Updated: Sep 2
Osteoarthritis (OA) is a natural/biological and/or mechanical process that causes degeneration of a joint and cartilage. Unfortunately the body cannot lay down new joint surface quickly enough to cover the loss; therefore the degeneration aspect of this pathology is inevitable, as we age.
However because there is also a mechanical component to osteoarthritis it isn’t totally out of our control. General wear and tear takes place over time, be it sports related or general day-to-day living. This can cause a thinning, breaking and micro fracturing of the joint surfaces causing irritation, inflammation and pain.
In more chronic cases and often when mechanical insufficiency has not been corrected or improved, bone spurs build.
Things you can do NOW:
Fix mechanical issues.
Chances are you are most probably compensating some where in your body for the pain in another joint. This will most likely be subconscious and therefore you will be unaware of any gait (walking pattern) abnormality.
For example, a painful knee might cause rotation of the pelvis, torsion on the lower back and/or hip dysfunction.
Physical therapy and especially clinical Pilates are great ways to both diagnose and correct a muscular imbalance, as it’s a non-weight bearing exercise that strives to correct mal alignment and strengthening throughout the body. Correcting these imbalances could prevent further joint damage and degeneration.
Another great form of non-weight bearing cardiovascular exercise is swimming or hydrotherapy, as long as it doesn’t aggravate the situation.
Fix the biological aspect.
Whilst there is no scientific evidence that Glucosamine chondroitin supplements work, there is more than sufficient anecdotal evidence. This supplement along with a good fish oil supplement (most are deficient) can aide the lubrication of the joints and decrease pain.
This supplement can take up to 6-8 weeks to build in the system and for you to notice a difference. This works for some and not others.
Most recently the use of turmeric supplements, mainly the active phytonutrient, curcumin has been found to be better than a placebo at reducing knee pain in arthritic patients. This was found at a level of 1000mg per day, therefore supplementation will likely be needed in order to consume a beneficial amount.

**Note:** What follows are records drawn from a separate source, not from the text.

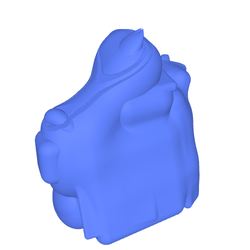
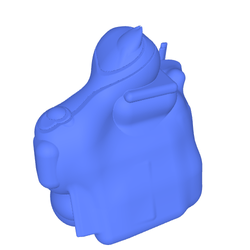
Add photogrammetry experiment results

diff --git a/ExperimentsAndResults.tex b/ExperimentsAndResults.tex
@@ -500,19 +500,28 @@ Take a mesh, occlude part of the geometry, and convert it to an SDF input sample
 
 	\begin{subfigure}{\textwidth}
 		\centering
-		\includegraphics[width=0.13\textwidth]{Images/Photogrammetry Renders/Car Reconstruction.png}
+		\includegraphics[width=0.13\textwidth]{Images/Photogrammetry Renders/Car Reconstruction Whole Dataset.png}
 		\hspace{0.03\textwidth}
 		\includegraphics[width=0.13\textwidth]{Images/Photogrammetry Renders/Rabbit Bell Reconstruction.png}
 		\hspace{0.03\textwidth}
 		\includegraphics[width=0.13\textwidth]{Images/Photogrammetry Renders/Teddy Bear Reconstruction.png}
 
 		\footnotesize
-		\makebox[0.13\textwidth]{IoU 0.8144}
+		\makebox[0.13\textwidth]{IoU 0.7665}
 		\hspace{0.03\textwidth}
-		\makebox[0.13\textwidth]{IoU 0.6828}
+		\makebox[0.13\textwidth]{IoU 0.7252}
 		\hspace{0.03\textwidth}
-		\makebox[0.13\textwidth]{IoU 0.5902}
-		\caption{CSG Reconstruction}
+		\makebox[0.13\textwidth]{IoU 0.6242}
+		\caption{General ShapeNet Model Reconstruction}
+	\end{subfigure}
+
+	\begin{subfigure}{\textwidth}
+		\centering
+		\includegraphics[width=0.13\textwidth]{Images/Photogrammetry Renders/Car Reconstruction Single Category.png}
+
+		\footnotesize
+		\makebox[0.13\textwidth]{IoU 0.8123}
+		\caption{Car Model Reconstruction}
 	\end{subfigure}
 	\caption{}
 	\label{fig:photogrammetry_renders}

Consuming Turmeric (suplements or otherwise) along with dietary fats and black pepper has been found to increase absorption.
As you can see this is a developing subject so keep your eyes peeled and ears open!